## THE TASK
Everything in the records except the pictures must be copied out exactly.

## EXTRACTED INFORMATION
• • • • • • •

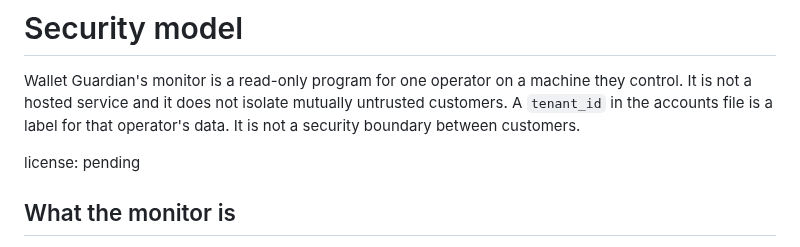
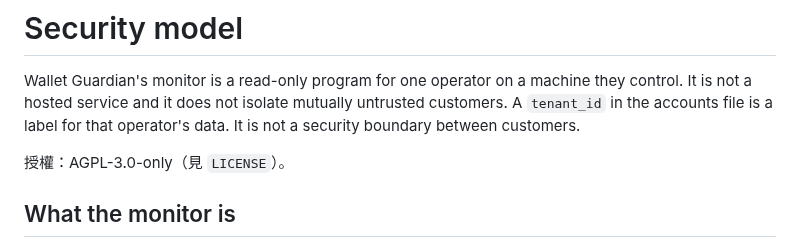
Before and after one commit to akari-sora/wallet-guardian, a Markdown page: wallet-guardian/docs/security-model.md, the part around the change. Rendered like a GitHub page.

```diff
--- a/wallet-guardian/docs/security-model.md
+++ b/wallet-guardian/docs/security-model.md
@@ -2,7 +2,7 @@
 
 Wallet Guardian's monitor is a read-only program for one operator on a machine they control. It is not a hosted service and it does not isolate mutually untrusted customers. A `tenant_id` in the accounts file is a label for that operator's data. It is not a security boundary between customers.
 
-license: pending
+授權：AGPL-3.0-only（見 `LICENSE`）。
 
 ## What the monitor is
 
```
Also changed, not shown: wallet-guardian/docs/notifications.md (+1 -1 lines), wallet-guardian/docs/threat-model.md (+1 -1 lines).
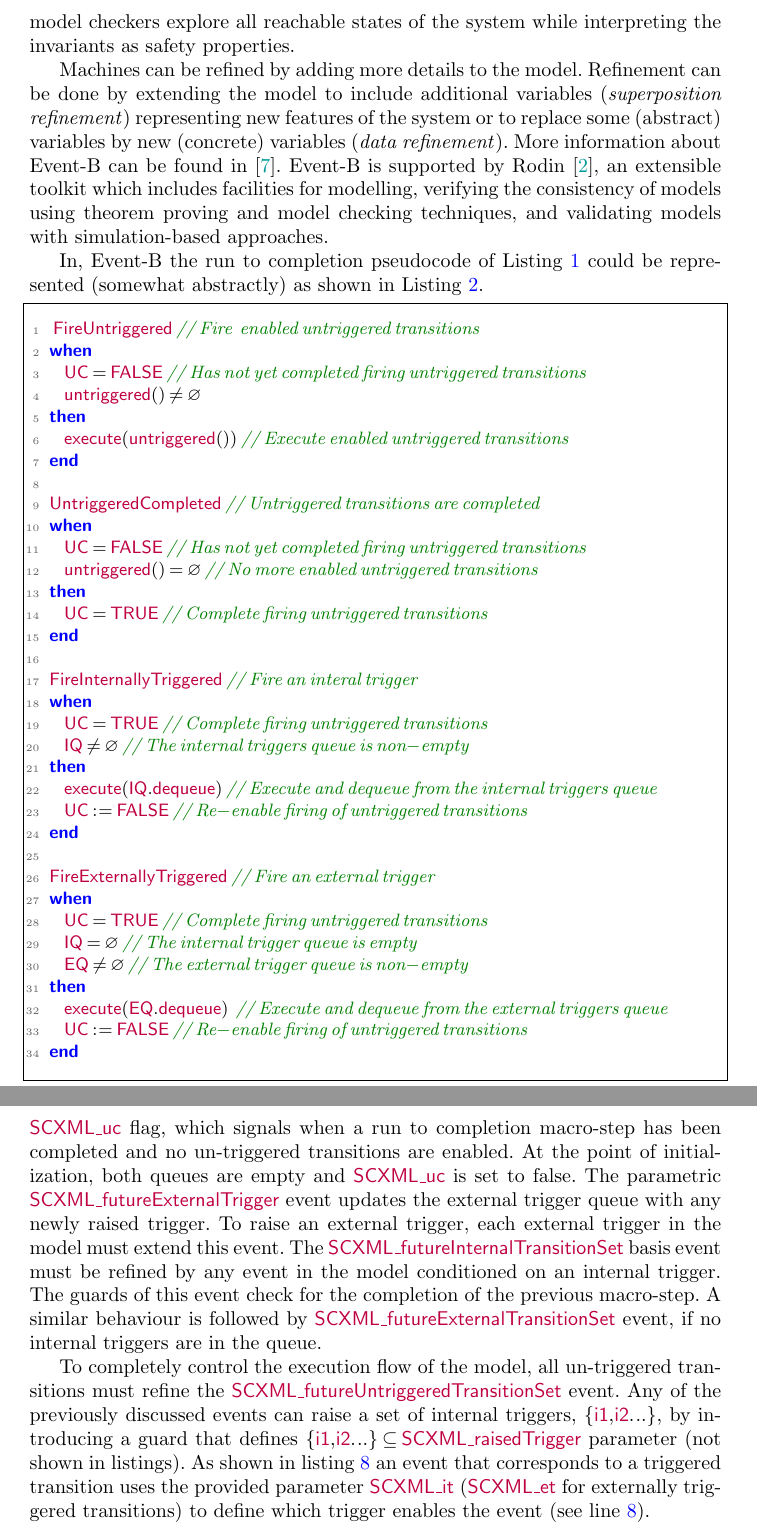
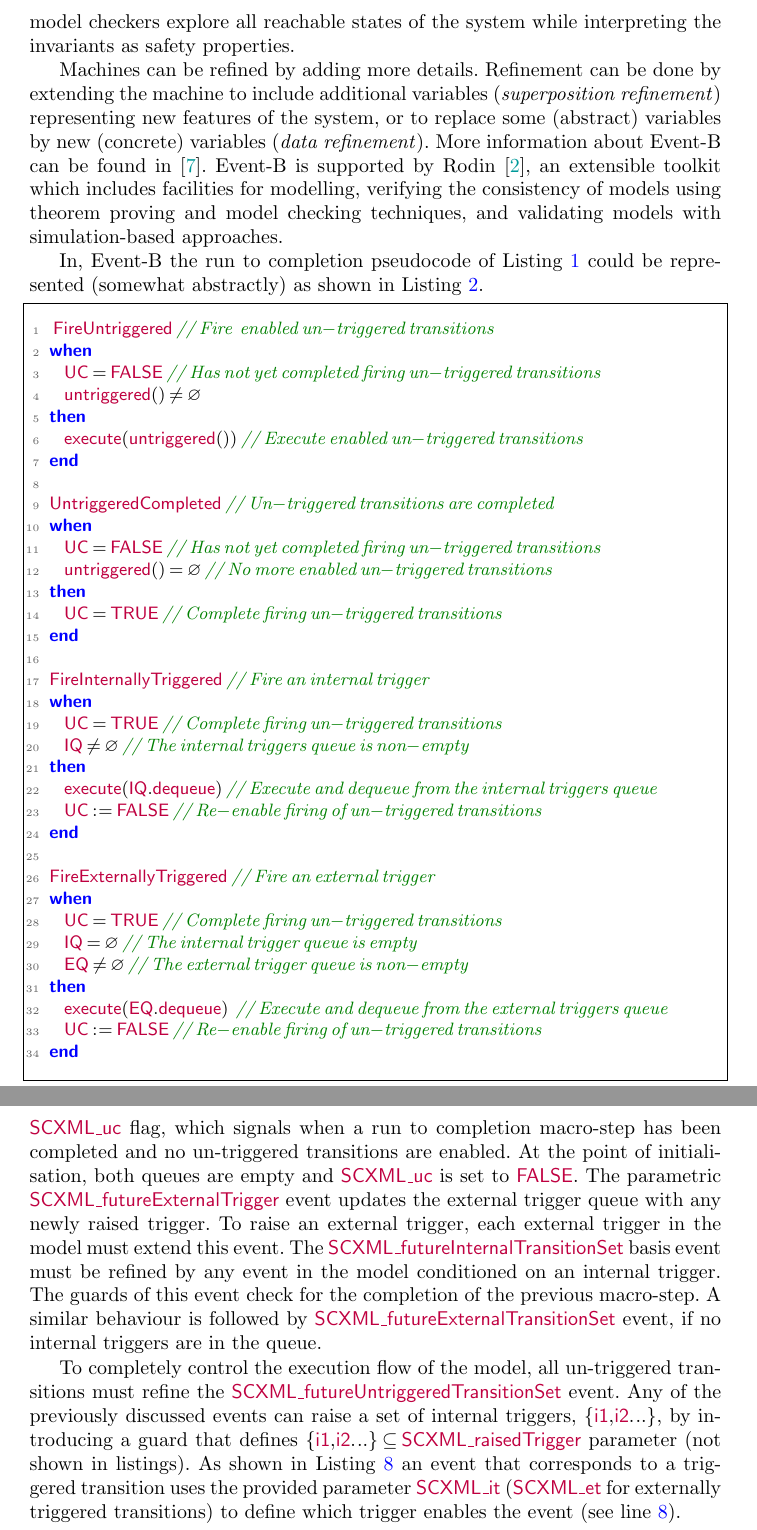
Before and after one commit to kmorris3/rodin_scxml_plugin, a LaTeX thesis (manuscripts/ICTAC2018/SCXMLREF.tex, which reads manuscripts/ICTAC2018/sections/background_eventb.tex, manuscripts/ICTAC2018/sections/translation.tex): two parts of pages 5 and 14 of 19 before the commit and two parts of pages 5 and 14 of 18 after it, joined at a grey line, cut so that both start at the same text. Compiled offline with pdfLaTeX.

Commit message:
Minor typos etc.

```diff
--- a/manuscripts/ICTAC2018/sections/background_eventb.tex
+++ b/manuscripts/ICTAC2018/sections/background_eventb.tex
@@ -26,42 +26,42 @@ A machine in \EventB corresponds to a transition system
 where \emph{variables} represent the states and \emph{events} specify
 the transitions.  Note that invariants |I(v)| are inductive, i.e., they must be \emph{maintained} by all events. This is more strict than general safety properties which hold for all reachable states of the \EventB machine.  This is also the difference between verifying the consistency of \EventB machines using theorem proving and model checking (e.g., \PROB) techniques: model checkers explore all reachable states of the system while interpreting the invariants as safety properties.
 
-Machines can be refined by adding more details to the model.  Refinement can be done by extending the model to include additional variables (\emph{superposition refinement}) representing new features of the system or to replace some (abstract) variables by new (concrete) variables (\emph{data refinement}).  More information about \EventB can be found in~\cite{hoang13:_introd_event_b_model_method}.  \EventB is supported by \Rodin~\cite{abrial10:_rodin}, an extensible toolkit which includes facilities for modelling, verifying the consistency of models using theorem proving and model checking techniques, and validating models with simulation-based approaches.
+Machines can be refined by adding more details.  Refinement can be done by extending the machine to include additional variables (\emph{superposition refinement}) representing new features of the system, or to replace some (abstract) variables by new (concrete) variables (\emph{data refinement}).  More information about \EventB can be found in~\cite{hoang13:_introd_event_b_model_method}.  \EventB is supported by \Rodin~\cite{abrial10:_rodin}, an extensible toolkit which includes facilities for modelling, verifying the consistency of models using theorem proving and model checking techniques, and validating models with simulation-based approaches.
 
 In, \EventB the run to completion pseudocode of Listing~\ref{lst:scxml-r2c} could be represented (somewhat abstractly) as shown in Listing~\ref{lst:eventb-r2c}.
 \begin{lstlisting}[caption={Run to completion pseudocode in \EventB},label={lst:eventb-r2c}, language=Event-B, escapechar=|, frame=single]
- FireUntriggered // Fire  enabled untriggered transitions
+ FireUntriggered // Fire  enabled un-triggered transitions
 when
-    UC = FALSE // Has not yet completed firing untriggered transitions
+    UC = FALSE // Has not yet completed firing un-triggered transitions
     untriggered() /= {}
 then
-    execute(untriggered()) // Execute enabled untriggered transitions
+    execute(untriggered()) // Execute enabled un-triggered transitions
 end
 
-UntriggeredCompleted // Untriggered transitions are completed
+UntriggeredCompleted // Un-triggered transitions are completed
 when
-    UC = FALSE // Has not yet completed firing untriggered transitions
-    untriggered() = {} // No more enabled untriggered transitions
+    UC = FALSE // Has not yet completed firing un-triggered transitions
+    untriggered() = {} // No more enabled un-triggered transitions
 then
-    UC = TRUE // Complete firing untriggered transitions
+    UC = TRUE // Complete firing un-triggered transitions
 end
 
-FireInternallyTriggered // Fire an interal trigger
+FireInternallyTriggered // Fire an internal trigger
 when
-    UC = TRUE // Complete firing untriggered transitions
+    UC = TRUE // Complete firing un-triggered transitions
     IQ /= {} // The internal triggers queue is non-empty
 then
     execute(IQ.dequeue) // Execute and dequeue from the internal triggers queue
-    UC := FALSE // Re-enable firing of untriggered transitions
+    UC := FALSE // Re-enable firing of un-triggered transitions
 end
 
 FireExternallyTriggered // Fire an external trigger
 when
-    UC = TRUE // Complete firing untriggered transitions
+    UC = TRUE // Complete firing un-triggered transitions
     IQ = {} // The internal trigger queue is empty
     EQ /= {} // The external trigger queue is non-empty
 then
     execute(EQ.dequeue)  // Execute and dequeue from the external triggers queue
-    UC := FALSE // Re-enable firing of untriggered transitions
+    UC := FALSE // Re-enable firing of un-triggered transitions
 end
 \end{lstlisting}
--- a/manuscripts/ICTAC2018/sections/translation.tex
+++ b/manuscripts/ICTAC2018/sections/translation.tex
@@ -44,7 +44,7 @@ end
 \end{lstlisting}
 
 The basis machine, partially shown in Listing~\ref{lst:BasisMachine}, declares the variables that correspond to the triggers present in the queue at any given time, as well as, the |SCXML_uc| flag, which signals when a run to completion macro-step has been completed and no un-triggered transitions are enabled.
-At the point of initialization, both queues are empty and |SCXML_uc| is set to false.
+At the point of initialisation, both queues are empty and |SCXML_uc| is set to |FALSE|.
 The parametric |SCXML_futureExternalTrigger| event updates the external trigger queue with any newly raised trigger.
 To raise an external trigger, each external trigger in the model must extend this event.
 The |SCXML_futureInternalTransitionSet| basis event must be refined by any event in the model conditioned on an internal trigger.
```
Also changed, not shown: manuscripts/ICTAC2018/sections/background.tex (+5 -0 lines), manuscripts/ICTAC2018/sections/conclusion.tex (+1 -1 lines), manuscripts/ICTAC2018/sections/example.tex (+7 -7 lines), manuscripts/ICTAC2018/sections/intro.tex (+6 -7 lines), manuscripts/ICTAC2018/sections/secbot.tex (+5 -5 lines), manuscripts/ICTAC2018/sections/background_eventb.tex (6 more changed lines), manuscripts/ICTAC2018/sections/translation.tex (4 more changed lines).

• • • • • • •

## RESPONSE BOX
Before and after one commit to akari-sora/wallet-guardian, a Markdown page: wallet-guardian/docs/security-model.md, the part around the change. Rendered like a GitHub page.

```diff
--- a/wallet-guardian/docs/security-model.md
+++ b/wallet-guardian/docs/security-model.md
@@ -2,7 +2,7 @@
 
 Wallet Guardian's monitor is a read-only program for one operator on a machine they control. It is not a hosted service and it does not isolate mutually untrusted customers. A `tenant_id` in the accounts file is a label for that operator's data. It is not a security boundary between customers.
 
-license: pending
+授權：AGPL-3.0-only（見 `LICENSE`）。
 
 ## What the monitor is
 
```
Also changed, not shown: wallet-guardian/docs/notifications.md (+1 -1 lines), wallet-guardian/docs/threat-model.md (+1 -1 lines).
Before and after one commit to kmorris3/rodin_scxml_plugin, a LaTeX thesis (manuscripts/ICTAC2018/SCXMLREF.tex, which reads manuscripts/ICTAC2018/sections/background_eventb.tex, manuscripts/ICTAC2018/sections/translation.tex): two parts of pages 5 and 14 of 19 before the commit and two parts of pages 5 and 14 of 18 after it, joined at a grey line, cut so that both start at the same text. Compiled offline with pdfLaTeX.

Commit message:
Minor typos etc.

```diff
--- a/manuscripts/ICTAC2018/sections/background_eventb.tex
+++ b/manuscripts/ICTAC2018/sections/background_eventb.tex
@@ -26,42 +26,42 @@ A machine in \EventB corresponds to a transition system
 where \emph{variables} represent the states and \emph{events} specify
 the transitions.  Note that invariants |I(v)| are inductive, i.e., they must be \emph{maintained} by all events. This is more strict than general safety properties which hold for all reachable states of the \EventB machine.  This is also the difference between verifying the consistency of \EventB machines using theorem proving and model checking (e.g., \PROB) techniques: model checkers explore all reachable states of the system while interpreting the invariants as safety properties.
 
-Machines can be refined by adding more details to the model.  Refinement can be done by extending the model to include additional variables (\emph{superposition refinement}) representing new features of the system or to replace some (abstract) variables by new (concrete) variables (\emph{data refinement}).  More information about \EventB can be found in~\cite{hoang13:_introd_event_b_model_method}.  \EventB is supported by \Rodin~\cite{abrial10:_rodin}, an extensible toolkit which includes facilities for modelling, verifying the consistency of models using theorem proving and model checking techniques, and validating models with simulation-based approaches.
+Machines can be refined by adding more details.  Refinement can be done by extending the machine to include additional variables (\emph{superposition refinement}) representing new features of the system, or to replace some (abstract) variables by new (concrete) variables (\emph{data refinement}).  More information about \EventB can be found in~\cite{hoang13:_introd_event_b_model_method}.  \EventB is supported by \Rodin~\cite{abrial10:_rodin}, an extensible toolkit which includes facilities for modelling, verifying the consistency of models using theorem proving and model checking techniques, and validating models with simulation-based approaches.
 
 In, \EventB the run to completion pseudocode of Listing~\ref{lst:scxml-r2c} could be represented (somewhat abstractly) as shown in Listing~\ref{lst:eventb-r2c}.
 \begin{lstlisting}[caption={Run to completion pseudocode in \EventB},label={lst:eventb-r2c}, language=Event-B, escapechar=|, frame=single]
- FireUntriggered // Fire  enabled untriggered transitions
+ FireUntriggered // Fire  enabled un-triggered transitions
 when
-    UC = FALSE // Has not yet completed firing untriggered transitions
+    UC = FALSE // Has not yet completed firing un-triggered transitions
     untriggered() /= {}
 then
-    execute(untriggered()) // Execute enabled untriggered transitions
+    execute(untriggered()) // Execute enabled un-triggered transitions
 end
 
-UntriggeredCompleted // Untriggered transitions are completed
+UntriggeredCompleted // Un-triggered transitions are completed
 when
-    UC = FALSE // Has not yet completed firing untriggered transitions
-    untriggered() = {} // No more enabled untriggered transitions
+    UC = FALSE // Has not yet completed firing un-triggered transitions
+    untriggered() = {} // No more enabled un-triggered transitions
 then
-    UC = TRUE // Complete firing untriggered transitions
+    UC = TRUE // Complete firing un-triggered transitions
 end
 
-FireInternallyTriggered // Fire an interal trigger
+FireInternallyTriggered // Fire an internal trigger
 when
-    UC = TRUE // Complete firing untriggered transitions
+    UC = TRUE // Complete firing un-triggered transitions
     IQ /= {} // The internal triggers queue is non-empty
 then
     execute(IQ.dequeue) // Execute and dequeue from the internal triggers queue
-    UC := FALSE // Re-enable firing of untriggered transitions
+    UC := FALSE // Re-enable firing of un-triggered transitions
 end
 
 FireExternallyTriggered // Fire an external trigger
 when
-    UC = TRUE // Complete firing untriggered transitions
+    UC = TRUE // Complete firing un-triggered transitions
     IQ = {} // The internal trigger queue is empty
     EQ /= {} // The external trigger queue is non-empty
 then
     execute(EQ.dequeue)  // Execute and dequeue from the external triggers queue
-    UC := FALSE // Re-enable firing of untriggered transitions
+    UC := FALSE // Re-enable firing of un-triggered transitions
 end
 \end{lstlisting}
--- a/manuscripts/ICTAC2018/sections/translation.tex
+++ b/manuscripts/ICTAC2018/sections/translation.tex
@@ -44,7 +44,7 @@ end
 \end{lstlisting}
 
 The basis machine, partially shown in Listing~\ref{lst:BasisMachine}, declares the variables that correspond to the triggers present in the queue at any given time, as well as, the |SCXML_uc| flag, which signals when a run to completion macro-step has been completed and no un-triggered transitions are enabled.
-At the point of initialization, both queues are empty and |SCXML_uc| is set to false.
+At the point of initialisation, both queues are empty and |SCXML_uc| is set to |FALSE|.
 The parametric |SCXML_futureExternalTrigger| event updates the external trigger queue with any newly raised trigger.
 To raise an external trigger, each external trigger in the model must extend this event.
 The |SCXML_futureInternalTransitionSet| basis event must be refined by any event in the model conditioned on an internal trigger.
```
Also changed, not shown: manuscripts/ICTAC2018/sections/background.tex (+5 -0 lines), manuscripts/ICTAC2018/sections/conclusion.tex (+1 -1 lines), manuscripts/ICTAC2018/sections/example.tex (+7 -7 lines), manuscripts/ICTAC2018/sections/intro.tex (+6 -7 lines), manuscripts/ICTAC2018/sections/secbot.tex (+5 -5 lines), manuscripts/ICTAC2018/sections/background_eventb.tex (6 more changed lines), manuscripts/ICTAC2018/sections/translation.tex (4 more changed lines).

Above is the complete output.